(Work to be completed) Print the entries underneath word for word, omitting whatever pictures they contain.
--- Material for the task Enclosed Below ---
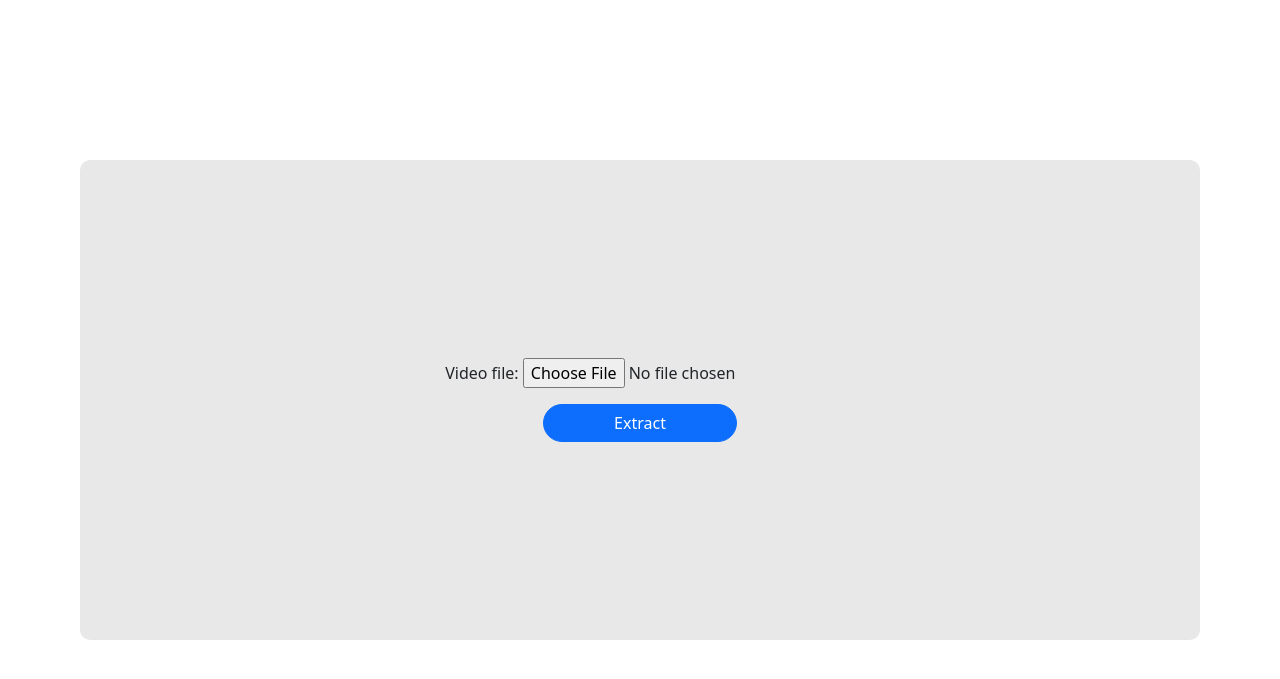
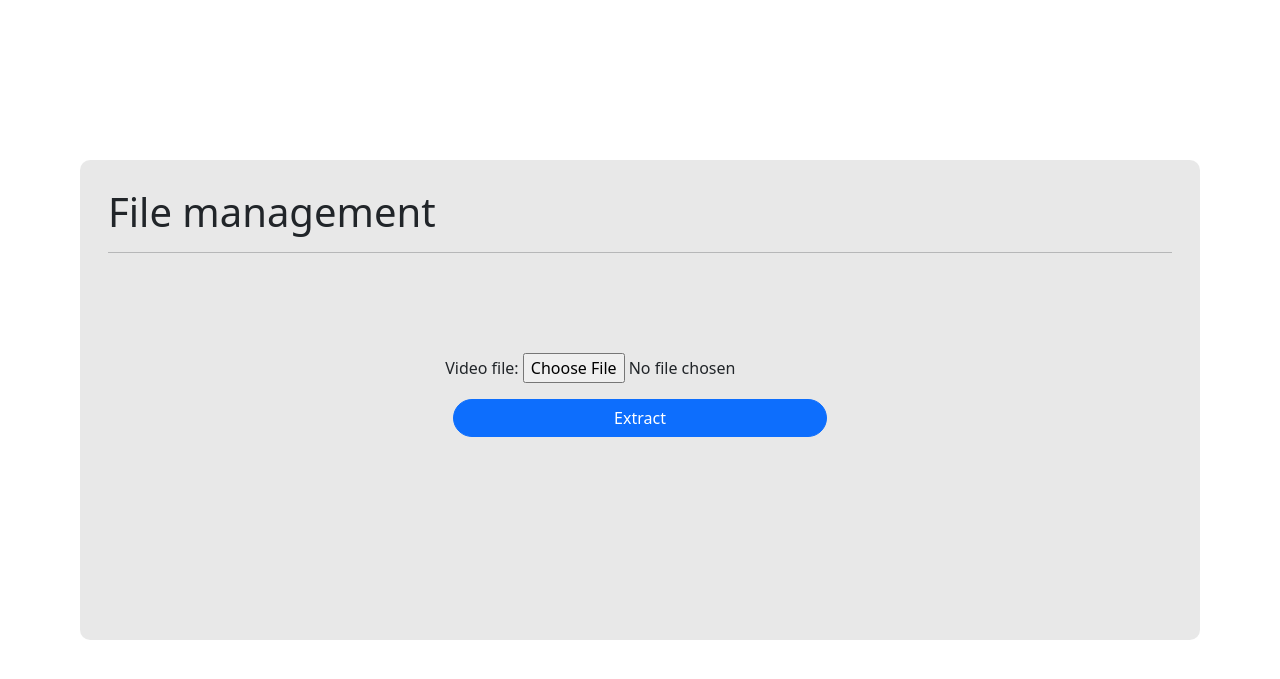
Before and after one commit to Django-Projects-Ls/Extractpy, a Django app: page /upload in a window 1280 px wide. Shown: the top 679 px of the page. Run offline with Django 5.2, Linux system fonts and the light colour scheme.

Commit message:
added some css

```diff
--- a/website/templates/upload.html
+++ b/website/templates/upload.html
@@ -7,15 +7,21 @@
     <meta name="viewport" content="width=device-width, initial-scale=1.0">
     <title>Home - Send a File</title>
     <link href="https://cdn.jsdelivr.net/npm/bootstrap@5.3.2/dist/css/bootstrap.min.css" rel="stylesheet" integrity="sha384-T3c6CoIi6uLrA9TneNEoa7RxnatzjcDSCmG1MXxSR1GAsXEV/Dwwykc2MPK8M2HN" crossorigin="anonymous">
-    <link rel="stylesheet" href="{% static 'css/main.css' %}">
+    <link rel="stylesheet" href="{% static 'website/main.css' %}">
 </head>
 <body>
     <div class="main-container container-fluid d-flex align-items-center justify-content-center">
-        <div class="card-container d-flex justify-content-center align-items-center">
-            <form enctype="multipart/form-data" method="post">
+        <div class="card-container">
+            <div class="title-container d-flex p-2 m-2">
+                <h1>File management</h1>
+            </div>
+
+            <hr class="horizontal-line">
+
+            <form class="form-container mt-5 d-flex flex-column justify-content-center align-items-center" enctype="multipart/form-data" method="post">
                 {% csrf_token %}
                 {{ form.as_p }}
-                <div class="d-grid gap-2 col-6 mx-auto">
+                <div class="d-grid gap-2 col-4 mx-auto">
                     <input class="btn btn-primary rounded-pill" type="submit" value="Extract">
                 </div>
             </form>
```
--- End of Enclosed Material for the task ---
(Answer to the problem)
Before and after one commit to Django-Projects-Ls/Extractpy, a Django app: page /upload in a window 1280 px wide. Shown: the top 679 px of the page. Run offline with Django 5.2, Linux system fonts and the light colour scheme.

Commit message:
added some css

```diff
--- a/website/templates/upload.html
+++ b/website/templates/upload.html
@@ -7,15 +7,21 @@
     <meta name="viewport" content="width=device-width, initial-scale=1.0">
     <title>Home - Send a File</title>
     <link href="https://cdn.jsdelivr.net/npm/bootstrap@5.3.2/dist/css/bootstrap.min.css" rel="stylesheet" integrity="sha384-T3c6CoIi6uLrA9TneNEoa7RxnatzjcDSCmG1MXxSR1GAsXEV/Dwwykc2MPK8M2HN" crossorigin="anonymous">
-    <link rel="stylesheet" href="{% static 'css/main.css' %}">
+    <link rel="stylesheet" href="{% static 'website/main.css' %}">
 </head>
 <body>
     <div class="main-container container-fluid d-flex align-items-center justify-content-center">
-        <div class="card-container d-flex justify-content-center align-items-center">
-            <form enctype="multipart/form-data" method="post">
+        <div class="card-container">
+            <div class="title-container d-flex p-2 m-2">
+                <h1>File management</h1>
+            </div>
+
+            <hr class="horizontal-line">
+
+            <form class="form-container mt-5 d-flex flex-column justify-content-center align-items-center" enctype="multipart/form-data" method="post">
                 {% csrf_token %}
                 {{ form.as_p }}
-                <div class="d-grid gap-2 col-6 mx-auto">
+                <div class="d-grid gap-2 col-4 mx-auto">
                     <input class="btn btn-primary rounded-pill" type="submit" value="Extract">
                 </div>
             </form>
```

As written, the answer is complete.